K car underpinnings aside I really liked the styling of these, it’s very derivative in that it’s a jumble of Mustang, F body and Porsche 924 but I actually think it looks better than all three, and in that classic Chrysler way of managing to not be mistaken for anything else… well except the badge engineered Daytona.
Why the laser wasnt a Plymouth confounds me. The Chrysler brand poaching the Cordoba is one thing, the brand needed SOMETHING smaller than a C body in the 70s, and the luxury image fit Chrysler better than it did Plymouth, but a 80s sports coupe? I guess one could argue Plymouth had the Omni Turismo, but so did Dodge the Charger alongside the Daytona.

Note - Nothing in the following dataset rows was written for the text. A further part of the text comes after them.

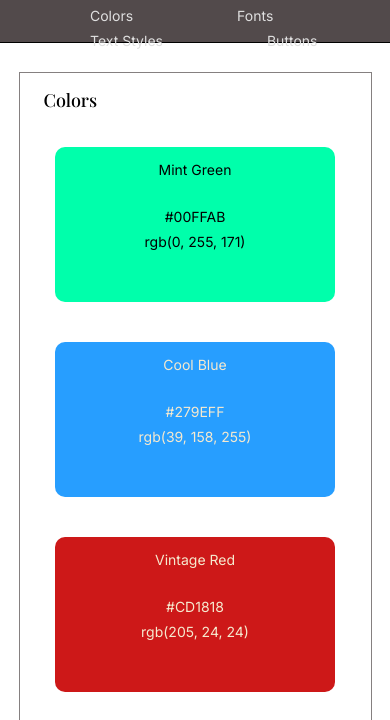
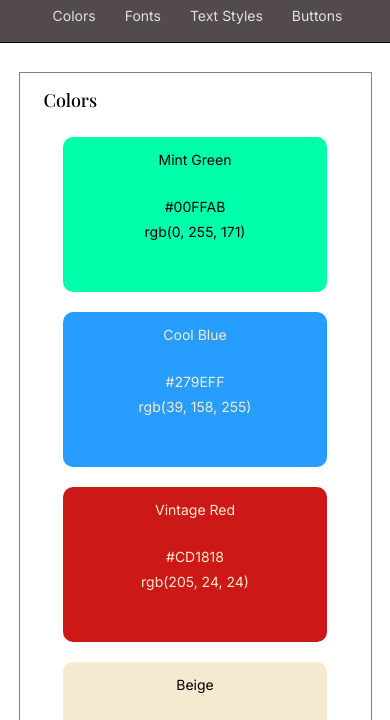
Before and after one commit to hawerroth/Website_Style_Guide, a plain HTML site: page index.html in a window 390 px wide. Shown: the part 58-778 px from the top of the page. Drawn offline with nearby package versions, Linux system fonts and the light colour scheme; a web font is replaced by a local one.

Commit message:
Added some responsive to color_box, and changed the styles in the nav li.

```diff
--- a/styles.css
+++ b/styles.css
@@ -22,11 +22,12 @@ header ul {
 	display: inline-block;
 	list-style: none;
 	margin: auto;
+	padding: 0px;
 }
 
 header li {
 	display: inline-block;
-	margin: 0px 50px;
+	margin: 0px 10px 0px 15px;
 }
 
 header a {
@@ -67,11 +68,24 @@ main {
 }
 
 .color_box {
-	width: 280px;
+	width: 33%;
 	height: 160 px;
 	border-radius: 10px;
 	display: inline-grid;
 	margin: 20px;
+}
+
+@media only screen and (max-width: 920px) {
+	.color_box {
+		width: 40%;
+		margin: 10px;
+	}
+}
+
+@media only screen and (max-width: 640px) {
+	.color_box {
+		width: 75%;
+	}
 }
 
 .color_box ul {
```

Which is my next question, how did the performance and pricing compare between the Charger/Turismo and Daytona/Laser? I never imagined them being all that different despite coexisting with each other for a few years.
+1 Imagine being one of the handful of people who wanted a new Cordoba coupe for ’84 and being presented with the “new style” personal luxury Laser. A very, very different car and concept.
I also love these Chrysler G-bodies and also am curious about the performance disparity between these and this L-body coupes as equipped with the same power trains.
Don’t forget about the Mitsubishi Starion, sold as the Dodge and Plymouth Conquest from 1984 and then as the Chrysler Conquest from 87-89 and overlapped everything as well.
And the Challenger (and Sapporo), although 1983 was the last year for that one (the Mitsu built one I mean)
But let’s take 1986 as an example year when I was in 11th grade…The Charger was the runt of the litter, clearly based on the Omni, then the Daytona K-car was a step up and somewhat “better”, and then the Conquest which was well regarded in general (and RWD for bonus points letting it compete with Supra, RX-7, and the Z) but relatively rare, most people that wanted a Starion just went to their Mitsu dealer, although in rural Kansas I guess Dodge maybe moved a few. That’s how the hierarchy went in the high school parking lots of the day anyway.
Either way, if you wanted a sporty (looking at least) 2-door coupe/hatch, Dodge seemingly had you covered!
In high school later years, my best buddy purchased a tan ( ??) Dodge just like this with the turbo and manual. He ended up getting another one down the road which I think was black (much better looking). Anyhow, at that time I was driving a 1986 Chevy Cavalier Z24 with auto. Of course, I thought that I was the sh*t and had the best car. So one night we got “discussing” who’s car was faster. Naturally, I thought because mine was a V6 that it would be faster than some puny 4 cyl turbo.
That night I had my behind handed to me by my best bud with his not so puny turbo 4!! haha. Good times.
Always liked these early Daytonas and Lasers, haven’t seen a Daytona or Laser here in about a decade.
Also liking the side-mirror view of Paul’s trusty Ford truck.
The lasers had wheel options..I believe the “Swiss cheese” wheels are also called pizza wheels by many. I prefer the “cathedral style” wheels. I recently picked up an 84 xe laser barn find with 24k miles and a talking dashboard.
It’s FUN to drive and one of my favorite purchases ever!
Jake, we need pictures and a write up !
Still a sharp-looking car. One of my favorite shapes of the 80s.
I drove a couple of used turbo models when I was shopping for my first car in 1988.
They were automatics, though, which I think ruined whatever fun the turbo boost would have been.
Loved these cars to death and planned to buy one as a loyal Chrysler Product owner. A chance encounter at the airport rental counter put me in an Aero-era Thunderbird. A far better and more solidly built car, better equipped, very sporty, lots of power. It sure beat the Iacocca 4 cylinder K-Car Coupe. I never looked back and had it for 12 years and 185,000 miles. Can’t say that for one of these which is why there’s hardly any of them on the road. Sharp cars they were, just like KITT, they had a digital dashboard and they talked. The only problem was their intelligence level was not very high. They said things like your door is a jar, and your rearview mirror is a can opener.